As the trend of hoteliers, operators and investors seeking opportunities in Latin America’s diverse and complex landscape continues to grow, so will the need for reliable, transparent and country-specific local market intelligence. Brazil, Colombia and Argentina have vastly different economies; however, they share certain commonalities. They all possess maturing hospitality sectors in both traditional and emerging markets, yet also have unique fundamentals and operating landscapes that are difficult to navigate.
Brazil, which has a large and ever-improving diversified economy that presents many trade and investment opportunities to U.S. companies, also comes with its fair share of challenges, such as uneven income distribution, poor public education, imbalanced market concentration and a highly complex tax system that has hindered economic growth. These factors have created a complicated business environment; succeeding in it requires one to have an intimate knowledge of its costs of doing business as they relate to distribution, government procedures, employee benefits, environmental laws, the overloaded legal system and, most importantly, the aforementioned tax structure, as there are more than 60 different types of taxes.

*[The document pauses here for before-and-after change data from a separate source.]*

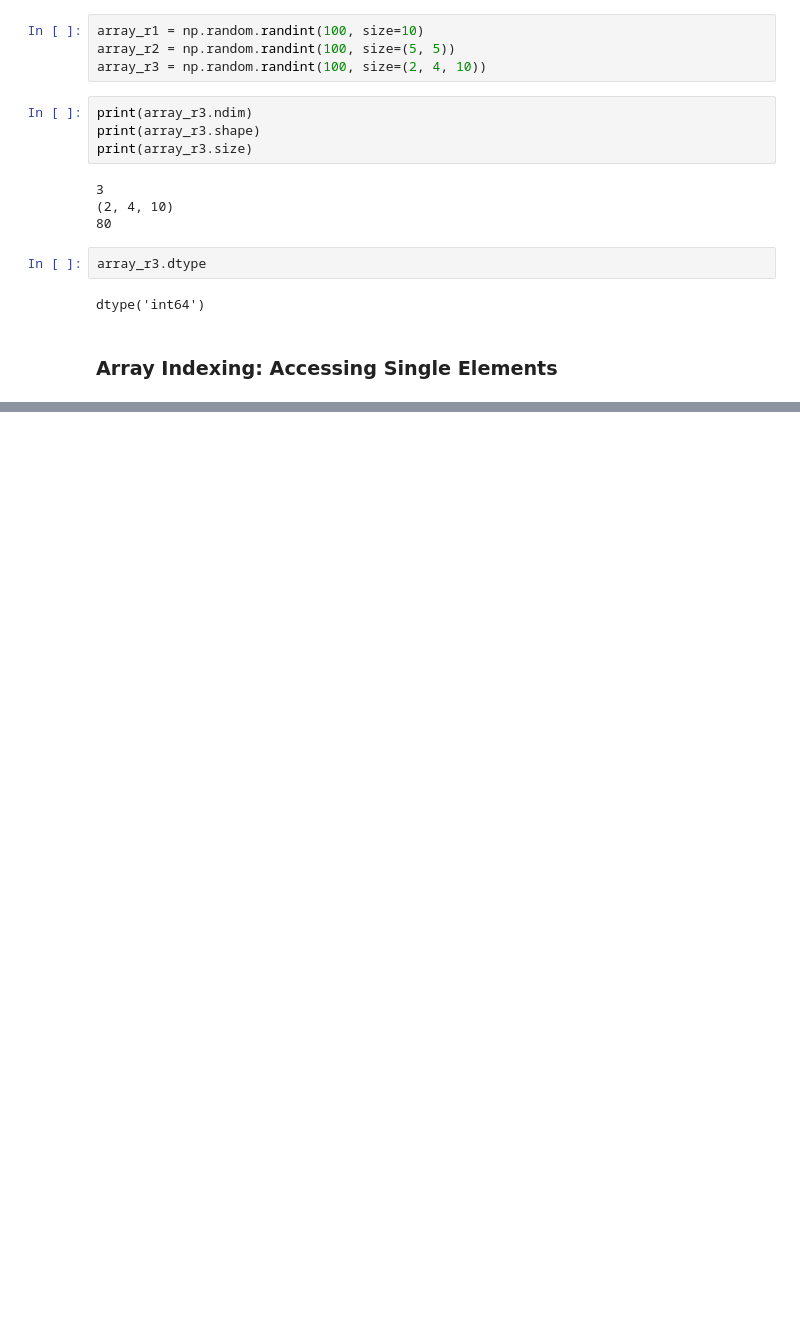
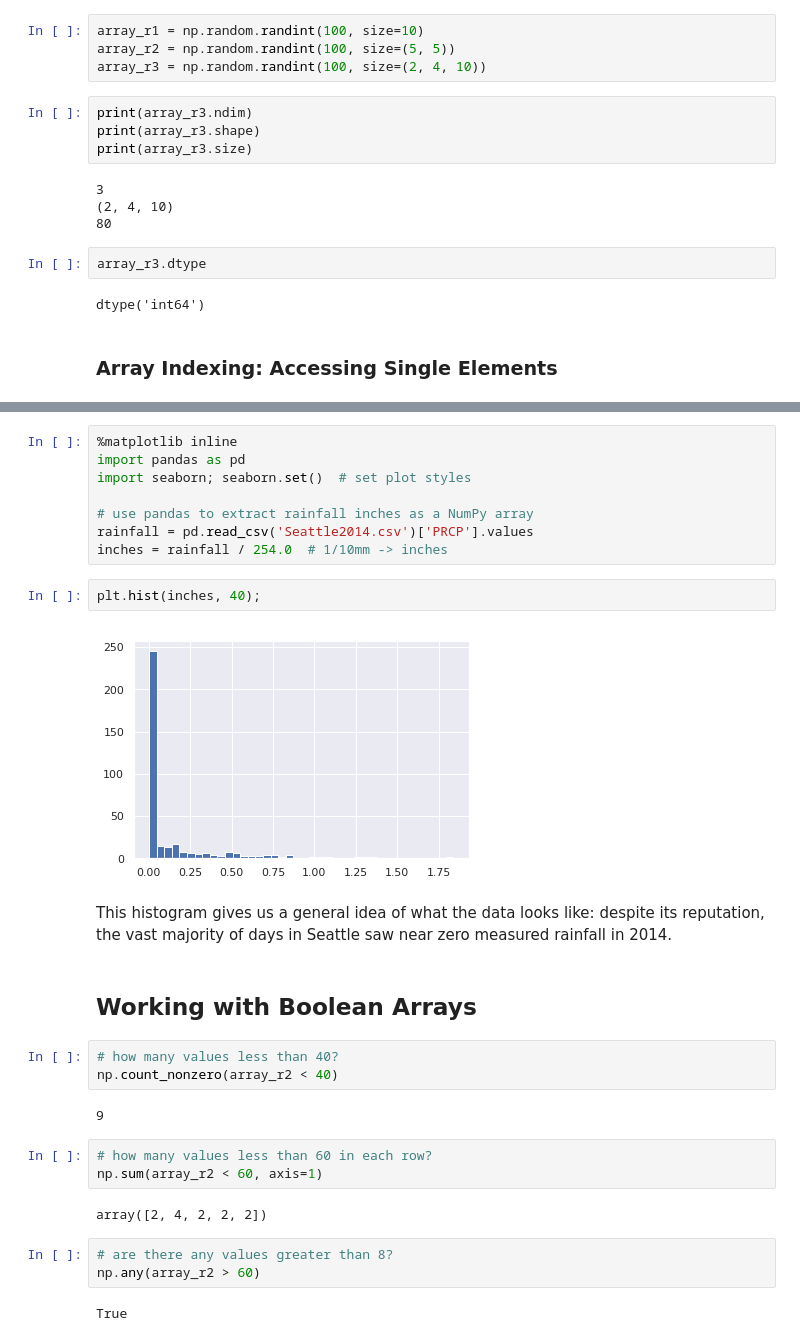
Before and after one commit to DCIDA2019/da2019-Oscar2401, a Jupyter notebook: Semana1/Tareas/tarea_1.ipynb, the cells around one changed output, grey strips where cells are left out. Saved outputs shown, nothing was run; the diff lists cells and outputs as text; blank space fills up the shorter version.

```diff
--- a/Semana1/Tareas/tarea_1.ipynb
+++ b/Semana1/Tareas/tarea_1.ipynb
@@ -213,0 +348,31 @@ dtype('int64')
+# %%
+%matplotlib inline
+import pandas as pd
+import seaborn; seaborn.set()  # set plot styles
+
+# use pandas to extract rainfall inches as a NumPy array
+rainfall = pd.read_csv('Seattle2014.csv')['PRCP'].values
+inches = rainfall / 254.0  # 1/10mm -> inches
+# %%
+plt.hist(inches, 40);
+# %% [output]
+[figure, added]
+# %% [markdown]
+This histogram gives us a general idea of what the data looks like: despite its reputation, the vast majority of days in Seattle saw near zero measured rainfall in 2014.
+# %% [markdown]
+## Working with Boolean Arrays
+# %%
+# how many values less than 40?
+np.count_nonzero(array_r2 < 40)
+# %% [output]
+9
+# %%
+# how many values less than 60 in each row?
+np.sum(array_r2 < 60, axis=1)
+# %% [output]
+array([2, 4, 2, 2, 2])
+# %%
+# are there any values greater than 8?
+np.any(array_r2 > 60)
+# %% [output]
+True
```
Also changed, not shown: parts of 56 cells of this notebook, 1 other file.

High tariffs on imports have promoted foreign direct investment by multi-national companies in order to access local manufacturing markets for production of products — Foxconn, Apple’s Taiwan-based manufacturing partner, recently announced plans to invest nearly US$12 billion in Brazil to build an additional five plants.
Despite managing an exceptional period of economic growth in Argentina, the current administration is facing issues surrounding freedom of speech, governmental accountability, free-trade policies and foreign currency exchange regulation. However, the Argentine government recently passed into law a series of bills that may lead the country down a path not intended for the faint of heart. This relatively lax view of accountability, transparency and reliable benchmarking metrics has manifested itself in Argentina with very little confidence in forward-planning and a hesitation in adopting some of the emerging competitive intelligence solutions.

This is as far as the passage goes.